NYT/Laura PoitrasWilliam BinneyLast night Glenn Greenwald published a bombshell report revealing that the National Security Agency (NSA) is using the so-called “business records” provision of the Patriot Act to secretly collecting the telephone records of millions of Americans.
Although the revelation doesn’t surprise privacy advocates, the fact that Greenwald obtained a top secret court order compelling Verizon to give the NSA information on all telephone calls in its systems is the first concrete piece of evidence exposing dragnet domestic surveillance.
But, unfortunately for U.S. citizens who don’t want their government routinely spying on them, that’s just the beginning.
From The Guardian:
It is not known whether Verizon is the only cell-phone provider to be targeted with such an order, although previous reporting has suggested the NSA has collected cell records from all major mobile networks.

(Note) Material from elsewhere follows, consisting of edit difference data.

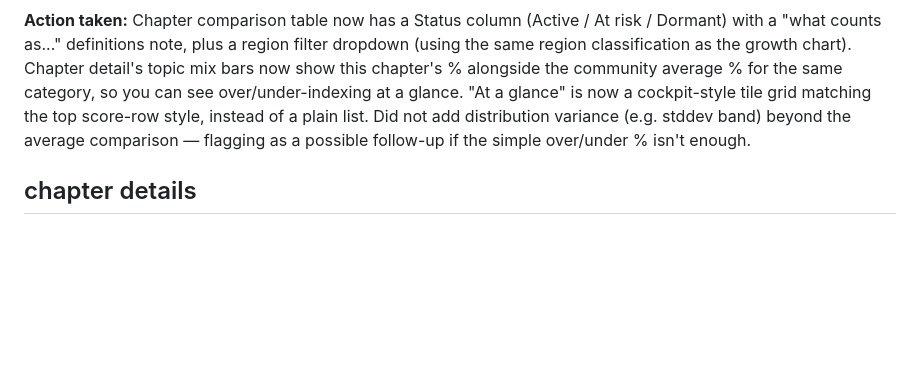
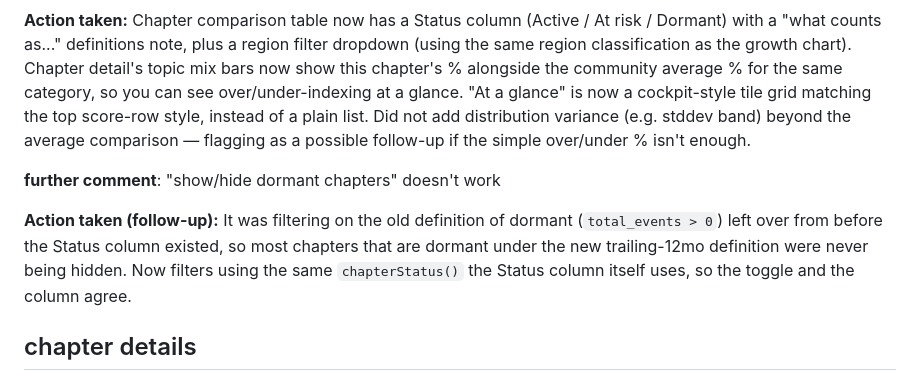
Before and after one commit to jeremychia/dbt-meetups, a Markdown page: dashboard/feedback.md, the part around the change. Rendered like a GitHub page; blank space fills up the shorter version.

Commit message:
docs(dashboard): record dormant-toggle fix in feedback.md

```diff
--- a/dashboard/feedback.md
+++ b/dashboard/feedback.md
@@ -120,6 +120,10 @@ for the "at a glance", it would be nice to have "cockpit" similar to the top.
 
 **Action taken:** Chapter comparison table now has a Status column (Active / At risk / Dormant) with a "what counts as..." definitions note, plus a region filter dropdown (using the same region classification as the growth chart). Chapter detail's topic mix bars now show this chapter's % alongside the community average % for the same category, so you can see over/under-indexing at a glance. "At a glance" is now a cockpit-style tile grid matching the top score-row style, instead of a plain list. Did not add distribution variance (e.g. stddev band) beyond the average comparison — flagging as a possible follow-up if the simple over/under % isn't enough.
 
+**further comment**: "show/hide dormant chapters" doesn't work
+
+**Action taken (follow-up):** It was filtering on the old definition of dormant (`total_events > 0`) left over from before the Status column existed, so most chapters that are dormant under the new trailing-12mo definition were never being hidden. Now filters using the same `chapterStatus()` the Status column itself uses, so the toggle and the column agree.
+
 ## chapter details
 
 with the addresses of the events, i'm also curious to see where the events are held within a city. so it would be good if you could possibly plot these on a map. check whether each address can be plotted to a coordinate and see if there are venues (this is more on a chapter level) which get used often and more than once. and what their capacity is.
```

Thanks to AT&T whistleblower Mark Klein and NSA whistleblowers William Binney and Thomas Drake, we know that the NSA has been perpetually amassing not only phone records but virtually all electronic records and communications.
As an AT&T engineer, Klein discovered that a special NSA network actively “vacuumed up Internet and phone-call data from ordinary Americans with the cooperation of AT&T,” emphasising that “much of the data sent through AT&T to the NSA was purely domestic.”
Jame Bamford of Wired subsequently reported that the NSA had hired secretive contractors with extensive ties to Israeli intelligence to establish 10 to 20 wiretapping rooms at key telecommunication points throughout the country.
Binney — one of the best mathematicians and code breakers in NSA history — worked for the defence Department’s foreign signals intelligence agency for 32 years before resigning in late 2001 because he “could not stay after the NSA began purposefully violating the Constitution.”
He’s detailed how, ever since 9/11, the NSA has run a top-secret surveillance program that amasses electronic data — phone calls, emails, banking and travel records, social media, entire government databases — and analyses the information “to be able to monitor what people are doing” and who they are doing it with.
Binney would know — he built the original software (i.e. ThinThread) that identified, in real time, networks of connections between individuals based on their electronic communications.
“I can pull your entire life together from all those domains and map it out and show your entire life over time,” Binney told documentarian Laura Poitras.”This is something the KGB, the Stasi or the Gestapo would have loved to have had.”
Drake, a former NSA senior executive charged under the espionage act after blowing the whistle, has repeatedly discussed how he also believes that the NSA was using Israeli-made NARUS hardware to “seize and save all personal electronic communications.”
So although Greenwald notes that the “unlimited nature of the records being handed over to the NSA is extremely unusual,” his report simply confirms what’s happening for more than a decade.
And according to a classified ruling by the Foreign Intelligence Surveillance Court (FISC) — oversees requests for surveillance warrants — that found the NSA to have violated the Fourth Amendment of the Constitution “on at least one occasion.”